Click Next. On the Summary Page, you could preview and execute the generated script. Select the Create script file and execute option and click Finish.
After clicking finish, OpenAccess ORM will save a copy of the script, and execute it against the database.
If you take a look at the Solution Explorer, you should see that two new files are added in your project - App.config file and a file containing the generated script. The configuration file contains your connection string to the target database.
Open the script file. Here is the entire DDL script. As you can see by this DDL, the script is very thorough. It takes care of handling any existing relationships and keys.
CREATE TABLE [Customer] (
[nme] varchar(255) NULL, -- _name
[Id] INT NOT NULL, -- _id
[EmailAddress] varchar(255) NULL, -- _emailAddress
[DateCreated] datetime NOT NULL, -- _dateCreated
CONSTRAINT [pk_Customer] PRIMARY KEY ([Id])

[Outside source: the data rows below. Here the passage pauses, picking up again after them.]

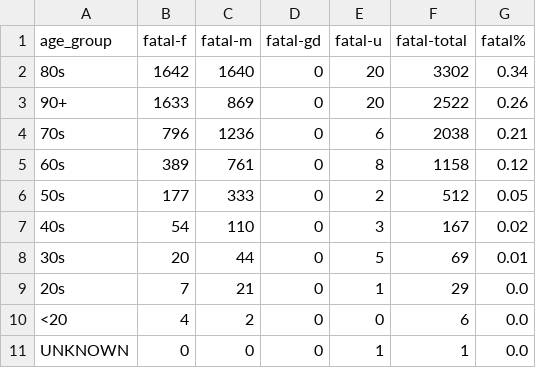
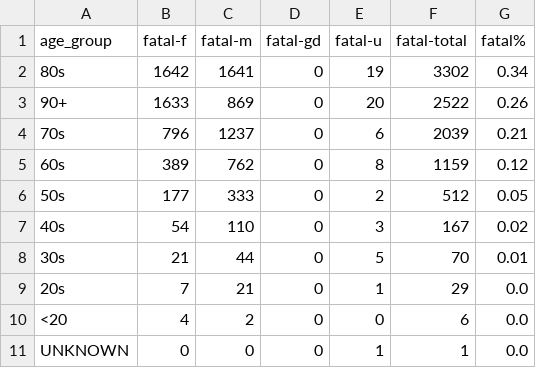
Before and after one commit to tamccullough/covon, a CSV file: datasets/2021/fatal.csv, drawn as a sheet.

```diff
--- a/datasets/2021/fatal.csv
+++ b/datasets/2021/fatal.csv
@@ -1,9 +1,9 @@
 age_group,fatal-f,fatal-m,fatal-gd,fatal-u,fatal-total,fatal%
-80s,1642,1640,0,20,3302,0.34
+80s,1642,1641,0,19,3302,0.34
 90+,1633,869,0,20,2522,0.26
-70s,796,1236,0,6,2038,0.21
-60s,389,761,0,8,1158,0.12
+70s,796,1237,0,6,2039,0.21
+60s,389,762,0,8,1159,0.12
 50s,177,333,0,2,512,0.05
 40s,54,110,0,3,167,0.02
-30s,20,44,0,5,69,0.01
+30s,21,44,0,5,70,0.01
 20s,7,21,0,1,29,0.0
```
Also changed, not shown: datasets/2021/age_groups_recent.csv, datasets/2021/all_cases.csv, 7 other files.
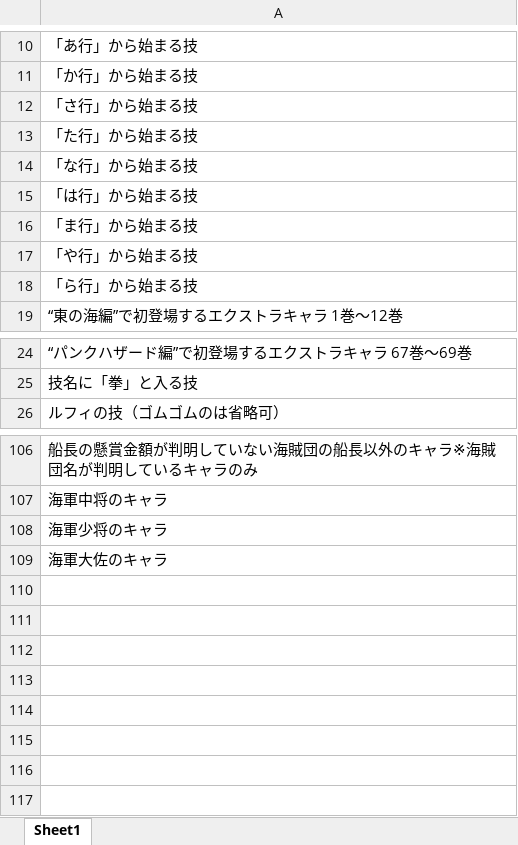
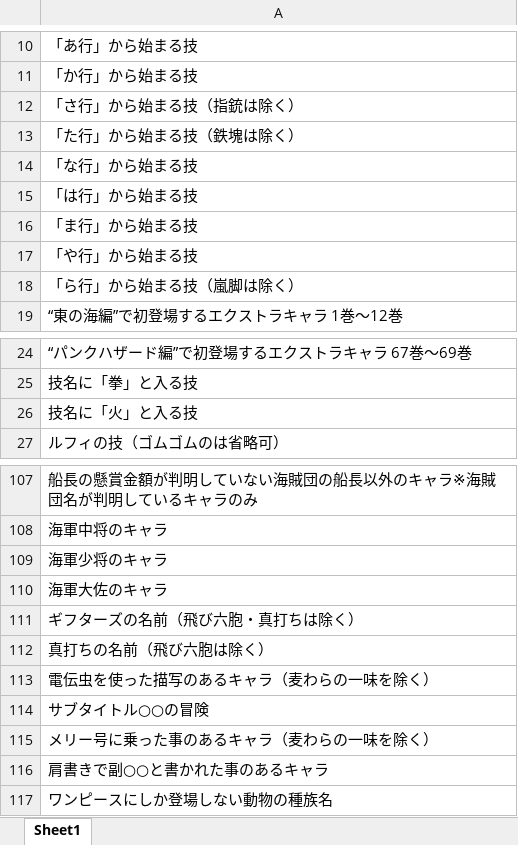
Before and after one commit to knowledge11na/reto, an Excel workbook: data/questions.xlsx, sheet Sheet1, drawn as a sheet; only a part is shown, gaps mark what is left out; values as stored, in another font and other column widths than the file's, no borders; the diff names each change by its address in the sheet, - before the commit and + after, or states it on an @@ line.

Commit message:
commit message

```diff
--- a/data/questions.xlsx (sheet Sheet1)
+++ b/data/questions.xlsx (sheet Sheet1)
-A12: 「さ行」から始まる技
+A12: 「さ行」から始まる技（指銃は除く）
-A13: 「た行」から始まる技
+A13: 「た行」から始まる技（鉄塊は除く）
-A18: 「ら行」から始まる技
+A18: 「ら行」から始まる技（嵐脚は除く）
+row 26: 技名に「火」と入る技
+row 111: ギフターズの名前（飛び六胞・真打ちは除く）
+row 112: 真打ちの名前（飛び六胞は除く）
+row 113: 電伝虫を使った描写のあるキャラ（麦わらの一味を除く）
+row 114: サブタイトル○○の冒険
+row 115: メリー号に乗った事のあるキャラ（麦わらの一味を除く）
+row 116: 肩書きで副○○と書かれた事のあるキャラ
+row 117: ワンピースにしか登場しない動物の種族名
```
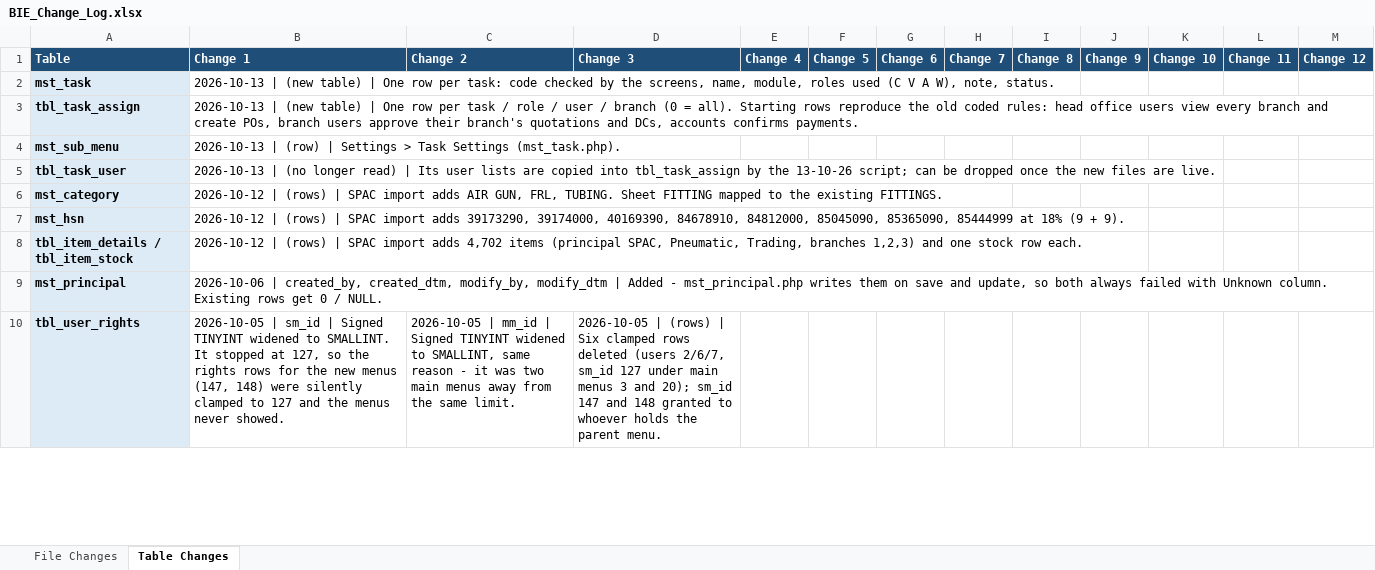
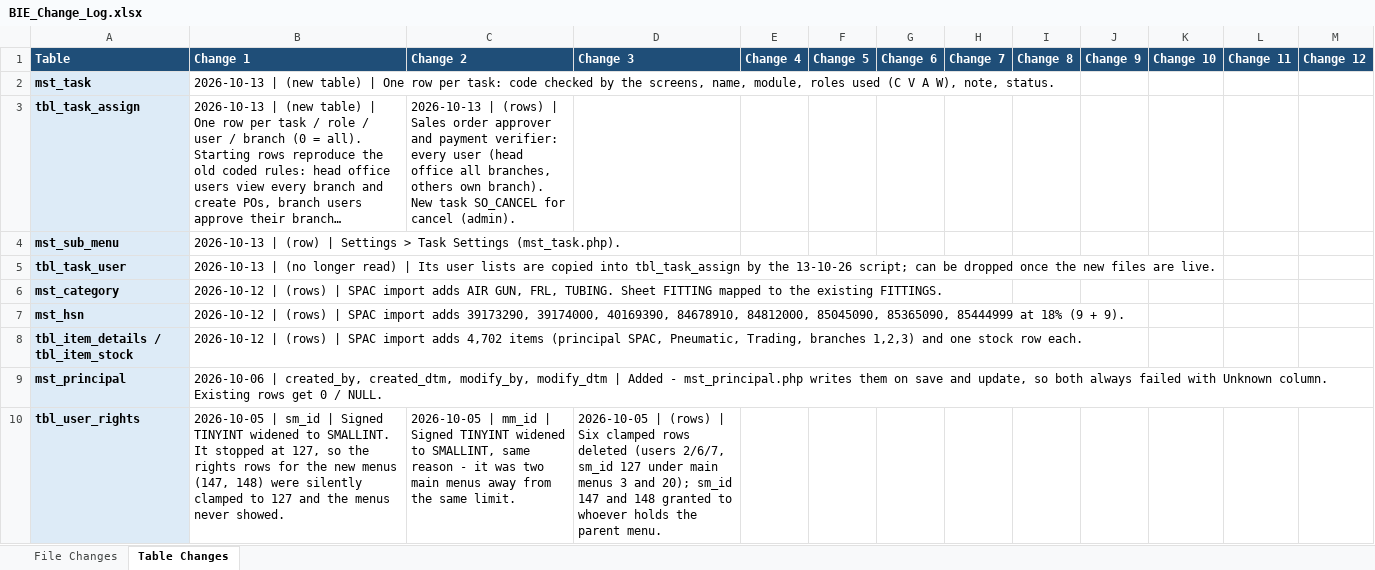
Before and after one commit to claudecollab7-alt/BIE, an Excel workbook: docs/BIE_Change_Log.xlsx, sheet Table Changes, drawn as a sheet; only a part is shown; long unchanged cells end in …; values as stored, in another font and other column widths than the file's, no borders; the diff names each change by its address in the sheet, - before the commit and + after, or states it on an @@ line.

```diff
--- a/docs/BIE_Change_Log.xlsx (sheet Table Changes)
+++ b/docs/BIE_Change_Log.xlsx (sheet Table Changes)
-C3 (Change 2): (empty)
+C3 (Change 2): 2026-10-13 | (rows) | Sales order approver and payment verifier: every user (head office all branches, others own branch). New task SO_CANCEL for cancel (admin).
```
Also changed, not shown: sheet File Changes, 18 other files.
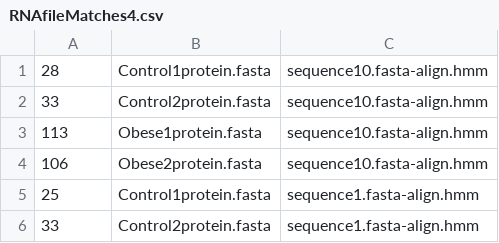
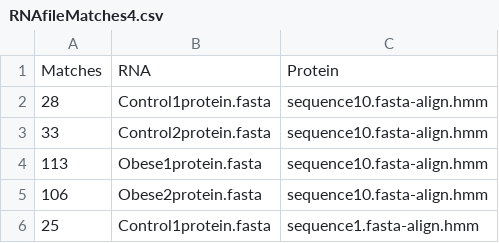
Before and after one commit to jhummel1/Bioinformatics_Group_Project, a CSV file: RNAfileMatches4.csv, drawn as a sheet; only a part is shown; the shorter side is filled out with more unchanged rows; the diff names each change by its address in the sheet, - before the commit and + after, or states it on an @@ line.

Commit message:
RNA

```diff
--- a/RNAfileMatches4.csv
+++ b/RNAfileMatches4.csv
+row 1: Matches | RNA | Protein
```
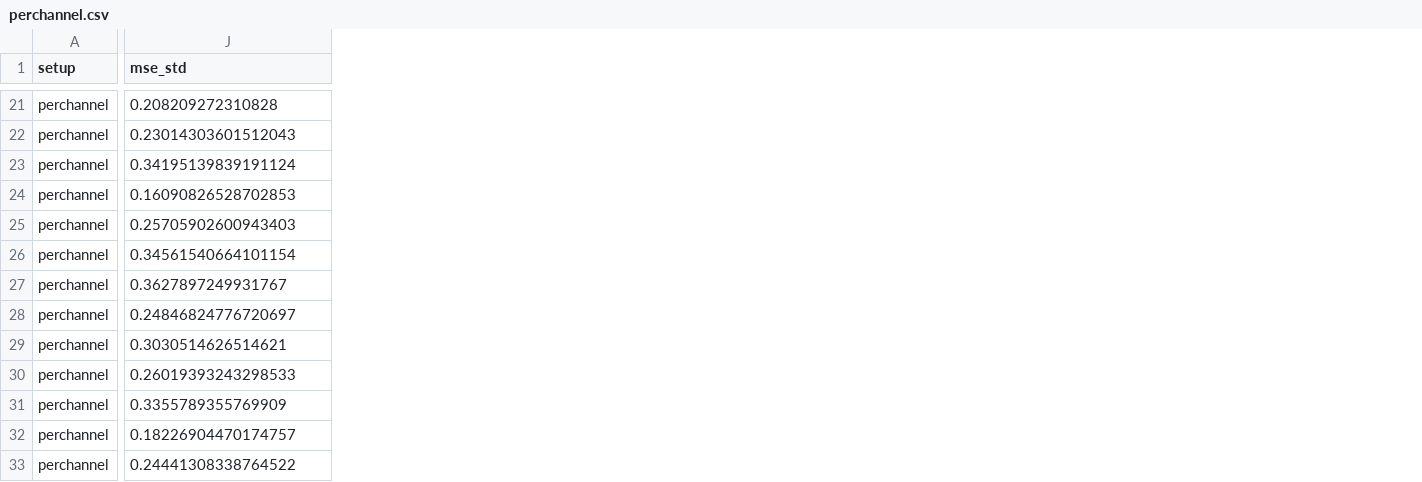
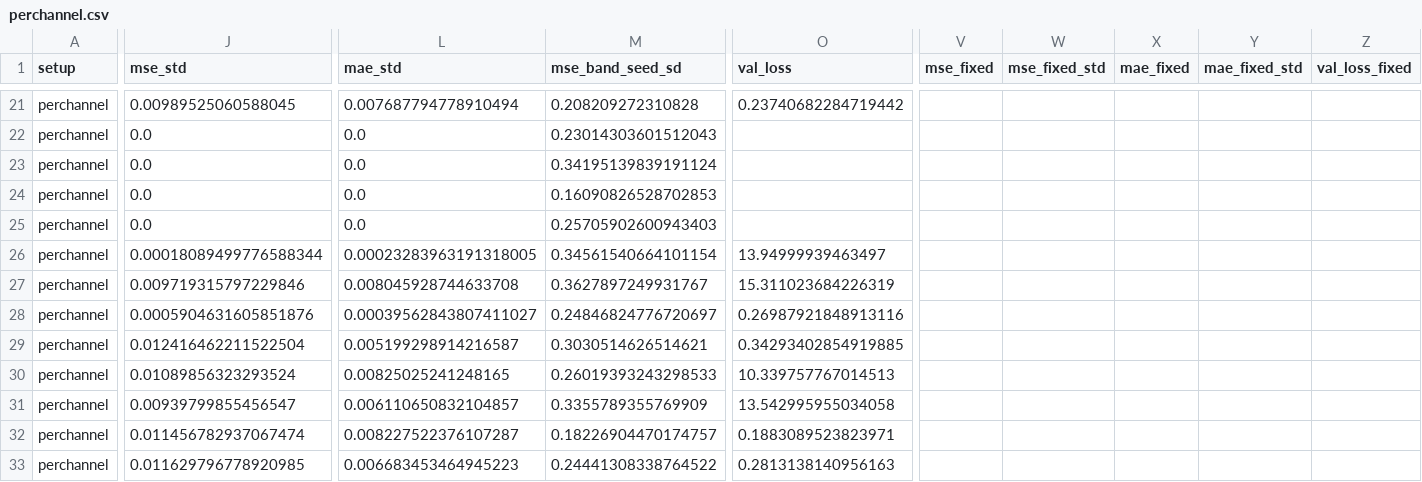
Before and after one commit to DanielChahine0/emforecaster-repo, a CSV file: results/tables/voip/csv/perchannel.csv, drawn as a sheet; only a part is shown, gaps mark what is left out; the diff covers the shown part only; the diff names each change by its address in the sheet, - before the commit and + after, or states it on an @@ line.

```diff
--- a/results/tables/voip/csv/perchannel.csv
+++ b/results/tables/voip/csv/perchannel.csv
+column L (mae_std), rows 21-33: 0.007687794778910494 | 0.0 | 0.0 | 0.0 | 0.0 | 0.00023283963191318005 | 0.008045928744633708 | 0.00039562843807411027 | 0.005199298914216587 | 0.00825025241248165 | 0.006110650832104857 | 0.008227522376107287 | 0.006683453464945223
+column M (mse_band_seed_sd), rows 21-33: 0.208209272310828 | 0.23014303601512043 | 0.34195139839191124 | 0.16090826528702853 | 0.25705902600943403 | 0.34561540664101154 | 0.3627897249931767 | 0.24846824776720697 | 0.3030514626514621 | 0.26019393243298533 | 0.3355789355769909 | 0.18226904470174757 | 0.24441308338764522
+column O (val_loss), rows 21-33: 0.23740682284719442 |  |  |  |  | 13.94999939463497 | 15.311023684226319 | 0.26987921848913116 | 0.34293402854919885 | 10.339757767014513 | 13.542995955034058 | 0.1883089523823971 | 0.2813138140956163
+column V (mse_fixed), empty
+column W (mse_fixed_std), empty
+column X (mae_fixed), empty
+column Y (mae_fixed_std), empty
+column Z (val_loss_fixed), empty
-J21 (mse_std): 0.208209272310828
+J21 (mse_std): 0.00989525060588045
-J22 (mse_std): 0.23014303601512043
+J22 (mse_std): 0.0
-J23 (mse_std): 0.34195139839191124
+J23 (mse_std): 0.0
-J24 (mse_std): 0.16090826528702853
+J24 (mse_std): 0.0
-J25 (mse_std): 0.25705902600943403
+J25 (mse_std): 0.0
-J26 (mse_std): 0.34561540664101154
+J26 (mse_std): 0.00018089499776588344
-J27 (mse_std): 0.3627897249931767
+J27 (mse_std): 0.009719315797229846
-J28 (mse_std): 0.24846824776720697
+J28 (mse_std): 0.0005904631605851876
-J29 (mse_std): 0.3030514626514621
+J29 (mse_std): 0.012416462211522504
-J30 (mse_std): 0.26019393243298533
+J30 (mse_std): 0.01089856323293524
-J31 (mse_std): 0.3355789355769909
+J31 (mse_std): 0.00939799855456547
-J32 (mse_std): 0.18226904470174757
+J32 (mse_std): 0.011456782937067474
-J33 (mse_std): 0.24441308338764522
+J33 (mse_std): 0.011629796778920985
```
Also changed, not shown: 8 added columns and 20 edited cells elsewhere in this file, results/tables/csv/multivariate.csv, results/tables/csv/perchannel.csv, 26 other files.
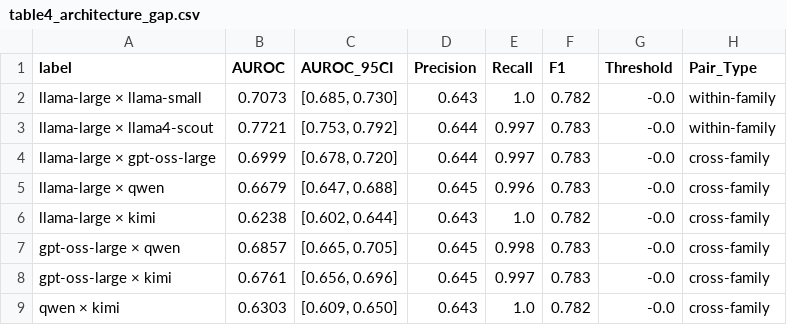
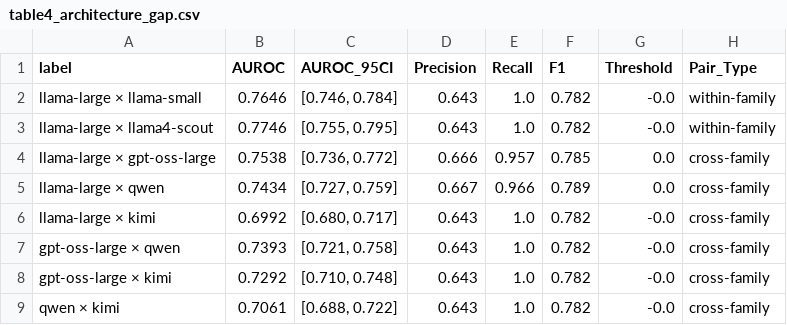
Before and after one commit to ArindamTripathi619/des-hallucination-proxy, a CSV file: outputs/tables/table4_architecture_gap.csv, drawn as a sheet; only a part is shown; the diff covers the shown part only.

```diff
--- a/outputs/tables/table4_architecture_gap.csv
+++ b/outputs/tables/table4_architecture_gap.csv
@@ -1,9 +1,9 @@
 label,AUROC,AUROC_95CI,Precision,Recall,F1,Threshold,Pair_Type
-llama-large × llama-small,0.7073,"[0.685, 0.730]",0.643,1.0,0.782,-0.0,within-family
-llama-large × llama4-scout,0.7721,"[0.753, 0.792]",0.644,0.997,0.783,-0.0,within-family
-llama-large × gpt-oss-large,0.6999,"[0.678, 0.720]",0.644,0.997,0.783,-0.0,cross-family
-llama-large × qwen,0.6679,"[0.647, 0.688]",0.645,0.996,0.783,-0.0,cross-family
-llama-large × kimi,0.6238,"[0.602, 0.644]",0.643,1.0,0.782,-0.0,cross-family
-gpt-oss-large × qwen,0.6857,"[0.665, 0.705]",0.645,0.998,0.783,-0.0,cross-family
-gpt-oss-large × kimi,0.6761,"[0.656, 0.696]",0.645,0.997,0.783,-0.0,cross-family
-qwen × kimi,0.6303,"[0.609, 0.650]",0.643,1.0,0.782,-0.0,cross-family
+llama-large × llama-small,0.7646,"[0.746, 0.784]",0.643,1.0,0.782,-0.0,within-family
+llama-large × llama4-scout,0.7746,"[0.755, 0.795]",0.643,1.0,0.782,-0.0,within-family
+llama-large × gpt-oss-large,0.7538,"[0.736, 0.772]",0.666,0.957,0.785,0.0,cross-family
+llama-large × qwen,0.7434,"[0.727, 0.759]",0.667,0.966,0.789,0.0,cross-family
+llama-large × kimi,0.6992,"[0.680, 0.717]",0.643,1.0,0.782,-0.0,cross-family
+gpt-oss-large × qwen,0.7393,"[0.721, 0.758]",0.643,1.0,0.782,-0.0,cross-family
+gpt-oss-large × kimi,0.7292,"[0.710, 0.748]",0.643,1.0,0.782,-0.0,cross-family
+qwen × kimi,0.7061,"[0.688, 0.722]",0.643,1.0,0.782,-0.0,cross-family
```
Also changed, not shown: 42 edited cells elsewhere in this file, outputs/tables/calibration_raw.csv, outputs/tables/domain_sensitivity.csv, 24 other files.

In this topic, you learnt how to perform the following tasks with Telerik OpenAccess ORM:
- Create a new OpenAccess Class Library project. Telerik OpenAccess ORM provides various project templates, allowing you to create new projects based on OpenAccess ORM in just few clicks. Read more
- Work with the OpenAccess Create New Model Wizard. The wizard allows you to generate a new domain model. Read more
- Working with the Visual Designer. You learnt how to create new entities, define properties, set a primary key, using default mapping. All these tasks are described in details in the Model Definition Basics section.
- Deploying the database - you used the Update Database from Model wizard to create a new database from an existing domain model. The wizard also allows you to migrate an existing database to the latest model state. Read more
- At this point the model is ready to be connected up to the UI, or run the Data Services Wizard to create a service layer over the model. Read more